When a line in the listing below contains the word "DayTileProps", return a copy of that line.

- - - - -

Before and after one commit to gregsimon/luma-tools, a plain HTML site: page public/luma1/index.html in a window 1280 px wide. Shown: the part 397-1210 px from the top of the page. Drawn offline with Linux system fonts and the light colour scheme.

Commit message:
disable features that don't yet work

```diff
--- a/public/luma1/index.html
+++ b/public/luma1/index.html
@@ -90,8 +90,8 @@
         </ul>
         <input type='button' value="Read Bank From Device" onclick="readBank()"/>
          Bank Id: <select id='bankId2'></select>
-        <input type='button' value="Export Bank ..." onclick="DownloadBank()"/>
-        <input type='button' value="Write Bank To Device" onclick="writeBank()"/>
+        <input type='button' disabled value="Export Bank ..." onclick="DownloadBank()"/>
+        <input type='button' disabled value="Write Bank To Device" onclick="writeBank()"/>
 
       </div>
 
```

- - - - -

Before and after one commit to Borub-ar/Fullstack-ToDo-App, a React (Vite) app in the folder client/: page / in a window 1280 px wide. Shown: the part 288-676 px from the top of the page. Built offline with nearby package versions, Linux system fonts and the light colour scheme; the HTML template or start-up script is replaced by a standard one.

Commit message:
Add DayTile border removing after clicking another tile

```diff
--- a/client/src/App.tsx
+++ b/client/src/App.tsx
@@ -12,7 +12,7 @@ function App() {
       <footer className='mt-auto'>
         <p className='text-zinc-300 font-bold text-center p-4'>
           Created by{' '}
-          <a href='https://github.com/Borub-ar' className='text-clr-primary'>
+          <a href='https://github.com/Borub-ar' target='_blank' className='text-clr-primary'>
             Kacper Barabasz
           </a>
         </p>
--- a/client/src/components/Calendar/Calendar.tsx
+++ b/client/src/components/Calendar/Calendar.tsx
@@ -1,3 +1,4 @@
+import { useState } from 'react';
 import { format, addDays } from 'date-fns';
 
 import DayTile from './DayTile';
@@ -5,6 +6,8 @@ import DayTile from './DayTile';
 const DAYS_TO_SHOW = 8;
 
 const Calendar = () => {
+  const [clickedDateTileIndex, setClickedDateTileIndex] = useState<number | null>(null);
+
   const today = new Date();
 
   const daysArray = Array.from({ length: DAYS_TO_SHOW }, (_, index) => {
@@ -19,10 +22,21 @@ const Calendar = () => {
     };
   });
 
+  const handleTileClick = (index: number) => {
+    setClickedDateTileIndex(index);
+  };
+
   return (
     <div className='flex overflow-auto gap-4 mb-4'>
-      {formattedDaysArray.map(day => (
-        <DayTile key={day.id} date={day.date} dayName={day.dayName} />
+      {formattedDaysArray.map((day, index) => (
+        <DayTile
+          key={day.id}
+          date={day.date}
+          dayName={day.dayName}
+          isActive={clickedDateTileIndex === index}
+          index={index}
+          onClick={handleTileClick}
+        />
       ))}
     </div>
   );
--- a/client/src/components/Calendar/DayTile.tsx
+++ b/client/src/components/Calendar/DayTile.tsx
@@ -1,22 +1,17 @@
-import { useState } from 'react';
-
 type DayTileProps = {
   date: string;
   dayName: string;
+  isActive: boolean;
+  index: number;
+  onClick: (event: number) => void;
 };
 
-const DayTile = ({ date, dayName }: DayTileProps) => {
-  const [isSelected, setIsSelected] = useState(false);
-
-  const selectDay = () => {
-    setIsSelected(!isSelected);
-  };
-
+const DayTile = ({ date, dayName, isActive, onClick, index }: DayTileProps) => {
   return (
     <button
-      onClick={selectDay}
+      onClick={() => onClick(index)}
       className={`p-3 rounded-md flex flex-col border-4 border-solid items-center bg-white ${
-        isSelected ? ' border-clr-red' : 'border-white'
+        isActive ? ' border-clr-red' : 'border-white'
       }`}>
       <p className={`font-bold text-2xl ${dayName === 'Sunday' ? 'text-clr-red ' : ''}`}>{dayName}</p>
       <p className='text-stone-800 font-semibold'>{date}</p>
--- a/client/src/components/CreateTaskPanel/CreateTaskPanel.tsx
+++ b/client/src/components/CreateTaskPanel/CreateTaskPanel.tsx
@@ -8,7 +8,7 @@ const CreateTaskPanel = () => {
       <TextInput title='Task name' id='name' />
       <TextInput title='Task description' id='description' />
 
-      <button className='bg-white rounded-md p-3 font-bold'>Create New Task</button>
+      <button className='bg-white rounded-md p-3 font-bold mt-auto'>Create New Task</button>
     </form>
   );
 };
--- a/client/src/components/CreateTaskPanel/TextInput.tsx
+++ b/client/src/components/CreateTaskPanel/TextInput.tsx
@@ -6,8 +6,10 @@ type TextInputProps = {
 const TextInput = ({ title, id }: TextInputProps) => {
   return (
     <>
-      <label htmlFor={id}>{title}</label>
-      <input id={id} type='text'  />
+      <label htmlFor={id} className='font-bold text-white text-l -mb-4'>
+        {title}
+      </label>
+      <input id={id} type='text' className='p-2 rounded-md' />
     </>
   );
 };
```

- - - - -

OUTPUT FOR THIS EXERCISE.
 type DayTileProps = {
-const DayTile = ({ date, dayName }: DayTileProps) => {
+const DayTile = ({ date, dayName, isActive, onClick, index }: DayTileProps) => {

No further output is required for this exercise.